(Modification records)
• • • • • • •
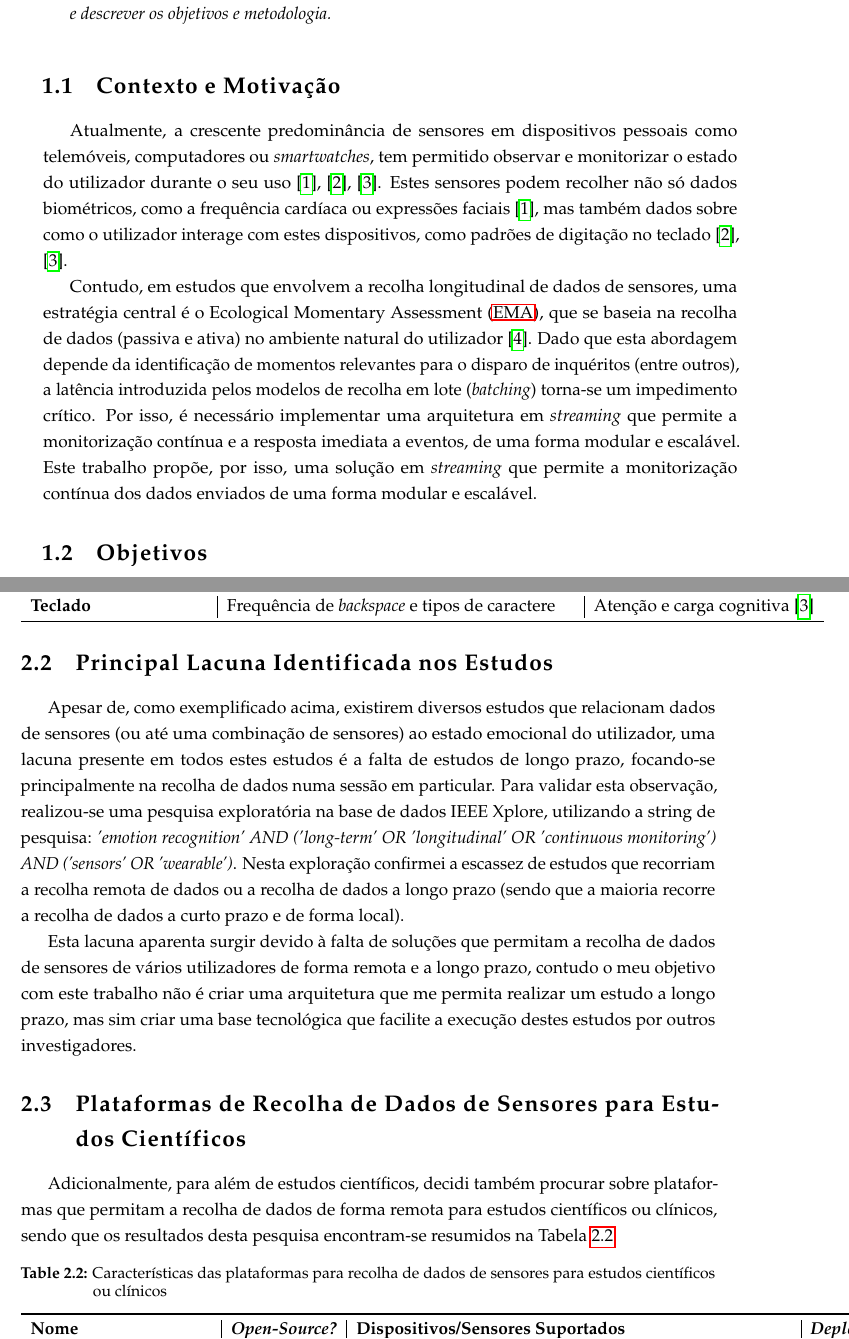
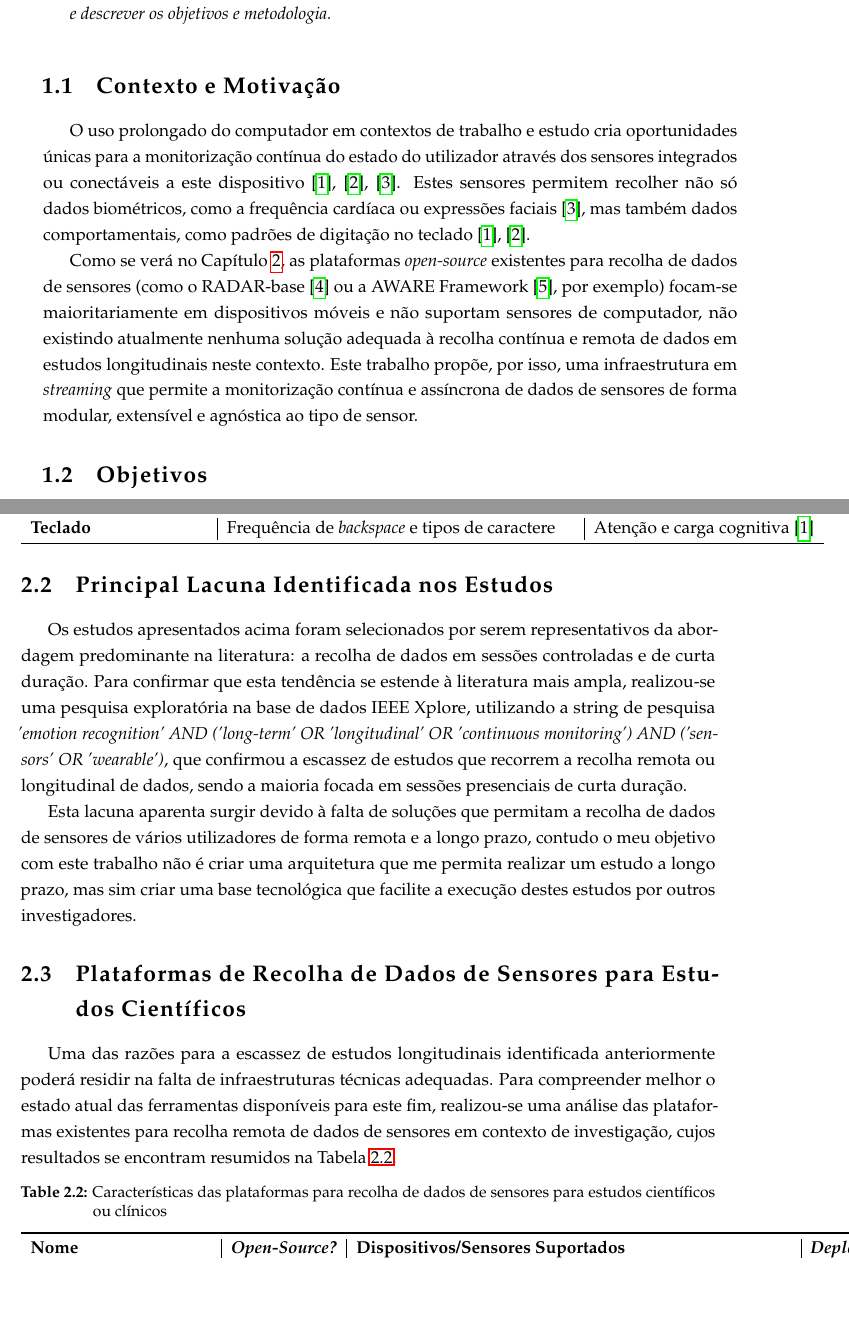
Before and after one commit to BrunoPascoa76/Dissertation-Paper, a LaTeX thesis (thesis.tex, which reads chapters/chapter1.tex, chapters/chapter2.tex): two parts of pages 13 and 16 of 36, joined at a grey line, cut so that both start at the same text, the shorter picture padded with empty space. Compiled offline with pdfLaTeX.

Commit message:
all chapters except 5 should be done

```diff
--- a/chapters/chapter1.tex
+++ b/chapters/chapter1.tex
@@ -7,11 +7,10 @@
 
     \section{Contexto e Motivação}
 
-    Atualmente, a crescente predominância de sensores em dispositivos pessoais como telemóveis, computadores ou \textit{smartwatches}, tem permitido observar e monitorizar o estado do utilizador durante o seu uso~\cite{facial_hrv_study,keyboard_speed_study,keyboard_correction_study}.
-    Estes sensores podem recolher não só dados biométricos, como a frequência cardíaca ou expressões faciais~\cite{facial_hrv_study}, mas também dados sobre como o utilizador interage com estes dispositivos, como padrões  de digitação no teclado~\cite{keyboard_speed_study,keyboard_correction_study}.
+    O uso prolongado do computador em contextos de trabalho e estudo cria oportunidades únicas para a monitorização contínua do estado do utilizador através dos sensores integrados ou conectáveis a este dispositivo~\cite{keyboard_correction_study,keyboard_speed_study,facial_hrv_study}. Estes sensores permitem recolher não só dados biométricos, como a frequência cardíaca ou expressões faciais~\cite{facial_hrv_study}, mas também dados comportamentais, como padrões de digitação no teclado~\cite{keyboard_speed_study,keyboard_correction_study}.
 
-    Contudo, em estudos que envolvem a recolha longitudinal de dados de sensores, uma estratégia central é o \ac{EMA}, que se baseia na recolha de dados (passiva e ativa) no ambiente natural do utilizador~\cite{Shiffman2008}. Dado que esta abordagem depende da identificação de momentos relevantes para o disparo de inquéritos (entre outros), a latência introduzida pelos modelos de recolha em lote (\textit{batching}) torna-se um impedimento crítico. Por isso, é necessário implementar uma arquitetura em \textit{streaming} que permite a monitorização contínua e a resposta imediata a eventos, de uma forma modular e escalável.
-    Este trabalho propõe, por isso, uma solução em \textit{streaming} que permite a monitorização contínua dos dados enviados de uma forma modular e escalável.
+    Como se verá no Capítulo~\ref{chap:estadodaarte}, as plataformas \textit{open-source} existentes para recolha de dados de sensores (como o RADAR-base~\cite{radarbase} ou a AWARE Framework~\cite{aware}, por exemplo) focam-se maioritariamente em dispositivos móveis e não suportam sensores de computador, não existindo atualmente nenhuma solução adequada à recolha contínua e remota de dados em estudos longitudinais neste contexto.
+    Este trabalho propõe, por isso, uma infraestrutura em \textit{streaming} que permite a monitorização contínua e assíncrona de dados de sensores de forma modular, extensível e agnóstica ao tipo de sensor.
 
     \section{Objetivos}\label{sec:objectives}
 
--- a/chapters/chapter2.tex
+++ b/chapters/chapter2.tex
@@ -33,15 +33,14 @@ Para além do teclado, existem também estudos que exploram dados de \ac{BPM} (o
 
 \section{Principal Lacuna Identificada nos Estudos}
 
-Apesar de, como exemplificado acima, existirem diversos estudos que relacionam dados de sensores (ou até uma combinação de sensores) ao estado emocional do utilizador, uma lacuna presente em todos estes estudos é a falta de estudos de longo prazo, focando-se principalmente na recolha de dados numa sessão em particular. Para validar esta observação, realizou-se uma pesquisa exploratória na base de dados IEEE Xplore, utilizando a string de pesquisa: \textit{'emotion recognition' AND ('long-term' OR 'longitudinal' OR 'continuous monitoring') AND ('sensors' OR 'wearable')}. Nesta exploração confirmei a escassez de estudos que recorriam a recolha remota de dados ou a recolha de dados a longo prazo (sendo que a maioria recorre a recolha de dados a curto prazo e de forma local).
+Os estudos apresentados acima foram selecionados por serem representativos da abordagem predominante na literatura: a recolha de dados em sessões controladas e de curta duração. Para confirmar que esta tendência se estende à literatura mais ampla, realizou-se uma pesquisa exploratória na base de dados IEEE Xplore, utilizando a string de pesquisa \textit{'emotion recognition' AND ('long-term' OR 'longitudinal' OR 'continuous monitoring') AND ('sensors' OR 'wearable')}, que confirmou a escassez de estudos que recorrem a recolha remota ou longitudinal de dados, sendo a maioria focada em sessões presenciais de curta duração.
 
 Esta lacuna aparenta surgir devido à falta de soluções que permitam a recolha de dados de sensores de vários utilizadores de forma remota e a longo prazo, contudo o meu objetivo com este trabalho não é criar uma arquitetura que me permita realizar um estudo a longo prazo, mas sim criar uma base tecnológica que facilite a execução destes estudos por outros investigadores.
 
 \section{Plataformas de Recolha de Dados de Sensores para Estudos Científicos}
 
-Adicionalmente, para além de estudos científicos, decidi também procurar sobre plataformas que permitam a recolha de dados de forma remota para estudos científicos ou clínicos, sendo que os resultados desta pesquisa encontram-se resumidos na Tabela~\ref{tab:other_platforms}
-
-\begin{table}[h]
+Uma das razões para a escassez de estudos longitudinais identificada anteriormente poderá residir na falta de infraestruturas técnicas adequadas. Para compreender melhor o estado atual das ferramentas disponíveis para este fim, realizou-se uma análise das plataformas existentes para recolha remota de dados de sensores em contexto de investigação, cujos resultados se encontram resumidos na Tabela~\ref{tab:other_platforms}.
+\begin{table}[H]
     \centering
     \caption{Características das plataformas para recolha de dados de sensores para estudos científicos ou clínicos}
     \label{tab:other_platforms}
```
Also changed, not shown: bib/references.bib (+9 -0 lines), chapters/chapter1.tex (2 more changed lines), chapters/chapter2.tex (4 more changed lines).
• • • • • • •
PROBLEM DESCRIPTION
Although the records above contain pictures, output every line exactly and leave the pictures out.

TASK OUTPUT
Before and after one commit to BrunoPascoa76/Dissertation-Paper, a LaTeX thesis (thesis.tex, which reads chapters/chapter1.tex, chapters/chapter2.tex): two parts of pages 13 and 16 of 36, joined at a grey line, cut so that both start at the same text, the shorter picture padded with empty space. Compiled offline with pdfLaTeX.

Commit message:
all chapters except 5 should be done

```diff
--- a/chapters/chapter1.tex
+++ b/chapters/chapter1.tex
@@ -7,11 +7,10 @@
 
     \section{Contexto e Motivação}
 
-    Atualmente, a crescente predominância de sensores em dispositivos pessoais como telemóveis, computadores ou \textit{smartwatches}, tem permitido observar e monitorizar o estado do utilizador durante o seu uso~\cite{facial_hrv_study,keyboard_speed_study,keyboard_correction_study}.
-    Estes sensores podem recolher não só dados biométricos, como a frequência cardíaca ou expressões faciais~\cite{facial_hrv_study}, mas também dados sobre como o utilizador interage com estes dispositivos, como padrões  de digitação no teclado~\cite{keyboard_speed_study,keyboard_correction_study}.
+    O uso prolongado do computador em contextos de trabalho e estudo cria oportunidades únicas para a monitorização contínua do estado do utilizador através dos sensores integrados ou conectáveis a este dispositivo~\cite{keyboard_correction_study,keyboard_speed_study,facial_hrv_study}. Estes sensores permitem recolher não só dados biométricos, como a frequência cardíaca ou expressões faciais~\cite{facial_hrv_study}, mas também dados comportamentais, como padrões de digitação no teclado~\cite{keyboard_speed_study,keyboard_correction_study}.
 
-    Contudo, em estudos que envolvem a recolha longitudinal de dados de sensores, uma estratégia central é o \ac{EMA}, que se baseia na recolha de dados (passiva e ativa) no ambiente natural do utilizador~\cite{Shiffman2008}. Dado que esta abordagem depende da identificação de momentos relevantes para o disparo de inquéritos (entre outros), a latência introduzida pelos modelos de recolha em lote (\textit{batching}) torna-se um impedimento crítico. Por isso, é necessário implementar uma arquitetura em \textit{streaming} que permite a monitorização contínua e a resposta imediata a eventos, de uma forma modular e escalável.
-    Este trabalho propõe, por isso, uma solução em \textit{streaming} que permite a monitorização contínua dos dados enviados de uma forma modular e escalável.
+    Como se verá no Capítulo~\ref{chap:estadodaarte}, as plataformas \textit{open-source} existentes para recolha de dados de sensores (como o RADAR-base~\cite{radarbase} ou a AWARE Framework~\cite{aware}, por exemplo) focam-se maioritariamente em dispositivos móveis e não suportam sensores de computador, não existindo atualmente nenhuma solução adequada à recolha contínua e remota de dados em estudos longitudinais neste contexto.
+    Este trabalho propõe, por isso, uma infraestrutura em \textit{streaming} que permite a monitorização contínua e assíncrona de dados de sensores de forma modular, extensível e agnóstica ao tipo de sensor.
 
     \section{Objetivos}\label{sec:objectives}
 
--- a/chapters/chapter2.tex
+++ b/chapters/chapter2.tex
@@ -33,15 +33,14 @@ Para além do teclado, existem também estudos que exploram dados de \ac{BPM} (o
 
 \section{Principal Lacuna Identificada nos Estudos}
 
-Apesar de, como exemplificado acima, existirem diversos estudos que relacionam dados de sensores (ou até uma combinação de sensores) ao estado emocional do utilizador, uma lacuna presente em todos estes estudos é a falta de estudos de longo prazo, focando-se principalmente na recolha de dados numa sessão em particular. Para validar esta observação, realizou-se uma pesquisa exploratória na base de dados IEEE Xplore, utilizando a string de pesquisa: \textit{'emotion recognition' AND ('long-term' OR 'longitudinal' OR 'continuous monitoring') AND ('sensors' OR 'wearable')}. Nesta exploração confirmei a escassez de estudos que recorriam a recolha remota de dados ou a recolha de dados a longo prazo (sendo que a maioria recorre a recolha de dados a curto prazo e de forma local).
+Os estudos apresentados acima foram selecionados por serem representativos da abordagem predominante na literatura: a recolha de dados em sessões controladas e de curta duração. Para confirmar que esta tendência se estende à literatura mais ampla, realizou-se uma pesquisa exploratória na base de dados IEEE Xplore, utilizando a string de pesquisa \textit{'emotion recognition' AND ('long-term' OR 'longitudinal' OR 'continuous monitoring') AND ('sensors' OR 'wearable')}, que confirmou a escassez de estudos que recorrem a recolha remota ou longitudinal de dados, sendo a maioria focada em sessões presenciais de curta duração.
 
 Esta lacuna aparenta surgir devido à falta de soluções que permitam a recolha de dados de sensores de vários utilizadores de forma remota e a longo prazo, contudo o meu objetivo com este trabalho não é criar uma arquitetura que me permita realizar um estudo a longo prazo, mas sim criar uma base tecnológica que facilite a execução destes estudos por outros investigadores.
 
 \section{Plataformas de Recolha de Dados de Sensores para Estudos Científicos}
 
-Adicionalmente, para além de estudos científicos, decidi também procurar sobre plataformas que permitam a recolha de dados de forma remota para estudos científicos ou clínicos, sendo que os resultados desta pesquisa encontram-se resumidos na Tabela~\ref{tab:other_platforms}
-
-\begin{table}[h]
+Uma das razões para a escassez de estudos longitudinais identificada anteriormente poderá residir na falta de infraestruturas técnicas adequadas. Para compreender melhor o estado atual das ferramentas disponíveis para este fim, realizou-se uma análise das plataformas existentes para recolha remota de dados de sensores em contexto de investigação, cujos resultados se encontram resumidos na Tabela~\ref{tab:other_platforms}.
+\begin{table}[H]
     \centering
     \caption{Características das plataformas para recolha de dados de sensores para estudos científicos ou clínicos}
     \label{tab:other_platforms}
```
Also changed, not shown: bib/references.bib (+9 -0 lines), chapters/chapter1.tex (2 more changed lines), chapters/chapter2.tex (4 more changed lines).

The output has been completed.